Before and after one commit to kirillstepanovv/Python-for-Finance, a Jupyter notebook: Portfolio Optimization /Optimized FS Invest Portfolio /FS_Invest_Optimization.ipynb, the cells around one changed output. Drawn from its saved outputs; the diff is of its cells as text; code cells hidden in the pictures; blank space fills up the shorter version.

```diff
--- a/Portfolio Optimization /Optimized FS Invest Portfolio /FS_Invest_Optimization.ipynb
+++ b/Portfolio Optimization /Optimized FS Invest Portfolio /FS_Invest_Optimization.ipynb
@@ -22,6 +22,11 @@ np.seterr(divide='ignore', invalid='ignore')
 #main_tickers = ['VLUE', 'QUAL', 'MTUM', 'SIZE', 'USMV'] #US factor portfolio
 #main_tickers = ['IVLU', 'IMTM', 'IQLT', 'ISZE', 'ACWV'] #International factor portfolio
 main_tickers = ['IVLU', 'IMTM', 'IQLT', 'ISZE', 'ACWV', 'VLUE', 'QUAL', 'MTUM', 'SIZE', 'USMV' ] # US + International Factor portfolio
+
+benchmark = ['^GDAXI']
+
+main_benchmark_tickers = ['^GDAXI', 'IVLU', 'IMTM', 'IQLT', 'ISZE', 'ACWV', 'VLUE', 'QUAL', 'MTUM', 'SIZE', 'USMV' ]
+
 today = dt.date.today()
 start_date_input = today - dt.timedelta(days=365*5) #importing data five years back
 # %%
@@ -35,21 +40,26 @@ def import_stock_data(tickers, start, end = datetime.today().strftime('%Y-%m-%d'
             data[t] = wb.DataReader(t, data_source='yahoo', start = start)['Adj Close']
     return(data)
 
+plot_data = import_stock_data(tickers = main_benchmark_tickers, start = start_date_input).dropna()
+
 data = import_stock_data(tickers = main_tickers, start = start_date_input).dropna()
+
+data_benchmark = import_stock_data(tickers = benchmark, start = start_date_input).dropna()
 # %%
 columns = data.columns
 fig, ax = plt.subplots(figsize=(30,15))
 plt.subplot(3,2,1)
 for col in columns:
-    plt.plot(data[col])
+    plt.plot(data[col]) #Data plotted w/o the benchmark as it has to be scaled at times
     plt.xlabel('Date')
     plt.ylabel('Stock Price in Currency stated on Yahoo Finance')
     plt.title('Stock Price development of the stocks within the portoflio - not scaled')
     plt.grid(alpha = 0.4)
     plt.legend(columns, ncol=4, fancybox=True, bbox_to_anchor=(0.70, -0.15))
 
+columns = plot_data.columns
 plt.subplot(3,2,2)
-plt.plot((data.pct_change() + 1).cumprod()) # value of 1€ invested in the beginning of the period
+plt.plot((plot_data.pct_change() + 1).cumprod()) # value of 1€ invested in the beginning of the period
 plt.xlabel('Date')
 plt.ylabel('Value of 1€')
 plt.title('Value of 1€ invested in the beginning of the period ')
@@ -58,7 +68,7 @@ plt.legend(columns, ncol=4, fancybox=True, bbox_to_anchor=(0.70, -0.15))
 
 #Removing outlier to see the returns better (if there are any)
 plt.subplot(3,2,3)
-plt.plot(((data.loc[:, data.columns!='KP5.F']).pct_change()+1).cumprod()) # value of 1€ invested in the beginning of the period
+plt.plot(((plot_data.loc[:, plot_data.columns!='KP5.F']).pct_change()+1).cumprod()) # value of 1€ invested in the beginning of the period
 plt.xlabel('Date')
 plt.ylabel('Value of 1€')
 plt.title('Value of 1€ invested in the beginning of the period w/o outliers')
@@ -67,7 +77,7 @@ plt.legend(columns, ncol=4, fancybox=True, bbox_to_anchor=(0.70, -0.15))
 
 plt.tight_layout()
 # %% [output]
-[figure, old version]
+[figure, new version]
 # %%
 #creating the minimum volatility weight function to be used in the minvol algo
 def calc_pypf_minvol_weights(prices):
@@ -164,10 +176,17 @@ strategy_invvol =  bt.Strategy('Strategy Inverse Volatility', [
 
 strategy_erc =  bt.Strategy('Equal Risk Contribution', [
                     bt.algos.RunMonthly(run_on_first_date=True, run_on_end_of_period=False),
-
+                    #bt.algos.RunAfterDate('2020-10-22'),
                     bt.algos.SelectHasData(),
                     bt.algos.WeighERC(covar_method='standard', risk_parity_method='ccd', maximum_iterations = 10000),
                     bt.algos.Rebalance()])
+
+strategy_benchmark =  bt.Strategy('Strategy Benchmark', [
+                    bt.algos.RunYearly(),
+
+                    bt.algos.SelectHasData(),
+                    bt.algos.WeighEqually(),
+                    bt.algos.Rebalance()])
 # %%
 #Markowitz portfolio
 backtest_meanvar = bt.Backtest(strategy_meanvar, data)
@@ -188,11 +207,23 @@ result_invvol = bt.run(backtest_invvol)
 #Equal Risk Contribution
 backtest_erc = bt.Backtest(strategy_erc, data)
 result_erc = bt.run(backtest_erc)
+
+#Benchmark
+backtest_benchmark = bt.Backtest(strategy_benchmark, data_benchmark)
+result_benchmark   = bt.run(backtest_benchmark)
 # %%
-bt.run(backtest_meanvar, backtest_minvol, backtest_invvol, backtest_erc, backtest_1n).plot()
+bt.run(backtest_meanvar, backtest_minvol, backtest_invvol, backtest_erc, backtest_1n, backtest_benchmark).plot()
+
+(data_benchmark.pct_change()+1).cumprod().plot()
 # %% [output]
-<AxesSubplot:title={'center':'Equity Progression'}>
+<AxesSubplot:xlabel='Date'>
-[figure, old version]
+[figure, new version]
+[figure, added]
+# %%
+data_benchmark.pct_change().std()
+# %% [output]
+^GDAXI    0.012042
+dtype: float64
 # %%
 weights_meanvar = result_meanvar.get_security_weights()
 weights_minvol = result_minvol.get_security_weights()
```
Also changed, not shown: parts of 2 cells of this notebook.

* What you should do *
Reproduce each entry precisely, so that nothing differs from the original.

* Finished task *
Before and after one commit to kirillstepanovv/Python-for-Finance, a Jupyter notebook: Portfolio Optimization /Optimized FS Invest Portfolio /FS_Invest_Optimization.ipynb, the cells around one changed output. Drawn from its saved outputs; the diff is of its cells as text; code cells hidden in the pictures; blank space fills up the shorter version.

```diff
--- a/Portfolio Optimization /Optimized FS Invest Portfolio /FS_Invest_Optimization.ipynb
+++ b/Portfolio Optimization /Optimized FS Invest Portfolio /FS_Invest_Optimization.ipynb
@@ -22,6 +22,11 @@ np.seterr(divide='ignore', invalid='ignore')
 #main_tickers = ['VLUE', 'QUAL', 'MTUM', 'SIZE', 'USMV'] #US factor portfolio
 #main_tickers = ['IVLU', 'IMTM', 'IQLT', 'ISZE', 'ACWV'] #International factor portfolio
 main_tickers = ['IVLU', 'IMTM', 'IQLT', 'ISZE', 'ACWV', 'VLUE', 'QUAL', 'MTUM', 'SIZE', 'USMV' ] # US + International Factor portfolio
+
+benchmark = ['^GDAXI']
+
+main_benchmark_tickers = ['^GDAXI', 'IVLU', 'IMTM', 'IQLT', 'ISZE', 'ACWV', 'VLUE', 'QUAL', 'MTUM', 'SIZE', 'USMV' ]
+
 today = dt.date.today()
 start_date_input = today - dt.timedelta(days=365*5) #importing data five years back
 # %%
@@ -35,21 +40,26 @@ def import_stock_data(tickers, start, end = datetime.today().strftime('%Y-%m-%d'
             data[t] = wb.DataReader(t, data_source='yahoo', start = start)['Adj Close']
     return(data)
 
+plot_data = import_stock_data(tickers = main_benchmark_tickers, start = start_date_input).dropna()
+
 data = import_stock_data(tickers = main_tickers, start = start_date_input).dropna()
+
+data_benchmark = import_stock_data(tickers = benchmark, start = start_date_input).dropna()
 # %%
 columns = data.columns
 fig, ax = plt.subplots(figsize=(30,15))
 plt.subplot(3,2,1)
 for col in columns:
-    plt.plot(data[col])
+    plt.plot(data[col]) #Data plotted w/o the benchmark as it has to be scaled at times
     plt.xlabel('Date')
     plt.ylabel('Stock Price in Currency stated on Yahoo Finance')
     plt.title('Stock Price development of the stocks within the portoflio - not scaled')
     plt.grid(alpha = 0.4)
     plt.legend(columns, ncol=4, fancybox=True, bbox_to_anchor=(0.70, -0.15))
 
+columns = plot_data.columns
 plt.subplot(3,2,2)
-plt.plot((data.pct_change() + 1).cumprod()) # value of 1€ invested in the beginning of the period
+plt.plot((plot_data.pct_change() + 1).cumprod()) # value of 1€ invested in the beginning of the period
 plt.xlabel('Date')
 plt.ylabel('Value of 1€')
 plt.title('Value of 1€ invested in the beginning of the period ')
@@ -58,7 +68,7 @@ plt.legend(columns, ncol=4, fancybox=True, bbox_to_anchor=(0.70, -0.15))
 
 #Removing outlier to see the returns better (if there are any)
 plt.subplot(3,2,3)
-plt.plot(((data.loc[:, data.columns!='KP5.F']).pct_change()+1).cumprod()) # value of 1€ invested in the beginning of the period
+plt.plot(((plot_data.loc[:, plot_data.columns!='KP5.F']).pct_change()+1).cumprod()) # value of 1€ invested in the beginning of the period
 plt.xlabel('Date')
 plt.ylabel('Value of 1€')
 plt.title('Value of 1€ invested in the beginning of the period w/o outliers')
@@ -67,7 +77,7 @@ plt.legend(columns, ncol=4, fancybox=True, bbox_to_anchor=(0.70, -0.15))
 
 plt.tight_layout()
 # %% [output]
-[figure, old version]
+[figure, new version]
 # %%
 #creating the minimum volatility weight function to be used in the minvol algo
 def calc_pypf_minvol_weights(prices):
@@ -164,10 +176,17 @@ strategy_invvol =  bt.Strategy('Strategy Inverse Volatility', [
 
 strategy_erc =  bt.Strategy('Equal Risk Contribution', [
                     bt.algos.RunMonthly(run_on_first_date=True, run_on_end_of_period=False),
-
+                    #bt.algos.RunAfterDate('2020-10-22'),
                     bt.algos.SelectHasData(),
                     bt.algos.WeighERC(covar_method='standard', risk_parity_method='ccd', maximum_iterations = 10000),
                     bt.algos.Rebalance()])
+
+strategy_benchmark =  bt.Strategy('Strategy Benchmark', [
+                    bt.algos.RunYearly(),
+
+                    bt.algos.SelectHasData(),
+                    bt.algos.WeighEqually(),
+                    bt.algos.Rebalance()])
 # %%
 #Markowitz portfolio
 backtest_meanvar = bt.Backtest(strategy_meanvar, data)
@@ -188,11 +207,23 @@ result_invvol = bt.run(backtest_invvol)
 #Equal Risk Contribution
 backtest_erc = bt.Backtest(strategy_erc, data)
 result_erc = bt.run(backtest_erc)
+
+#Benchmark
+backtest_benchmark = bt.Backtest(strategy_benchmark, data_benchmark)
+result_benchmark   = bt.run(backtest_benchmark)
 # %%
-bt.run(backtest_meanvar, backtest_minvol, backtest_invvol, backtest_erc, backtest_1n).plot()
+bt.run(backtest_meanvar, backtest_minvol, backtest_invvol, backtest_erc, backtest_1n, backtest_benchmark).plot()
+
+(data_benchmark.pct_change()+1).cumprod().plot()
 # %% [output]
-<AxesSubplot:title={'center':'Equity Progression'}>
+<AxesSubplot:xlabel='Date'>
-[figure, old version]
+[figure, new version]
+[figure, added]
+# %%
+data_benchmark.pct_change().std()
+# %% [output]
+^GDAXI    0.012042
+dtype: float64
 # %%
 weights_meanvar = result_meanvar.get_security_weights()
 weights_minvol = result_minvol.get_security_weights()
```
Also changed, not shown: parts of 2 cells of this notebook.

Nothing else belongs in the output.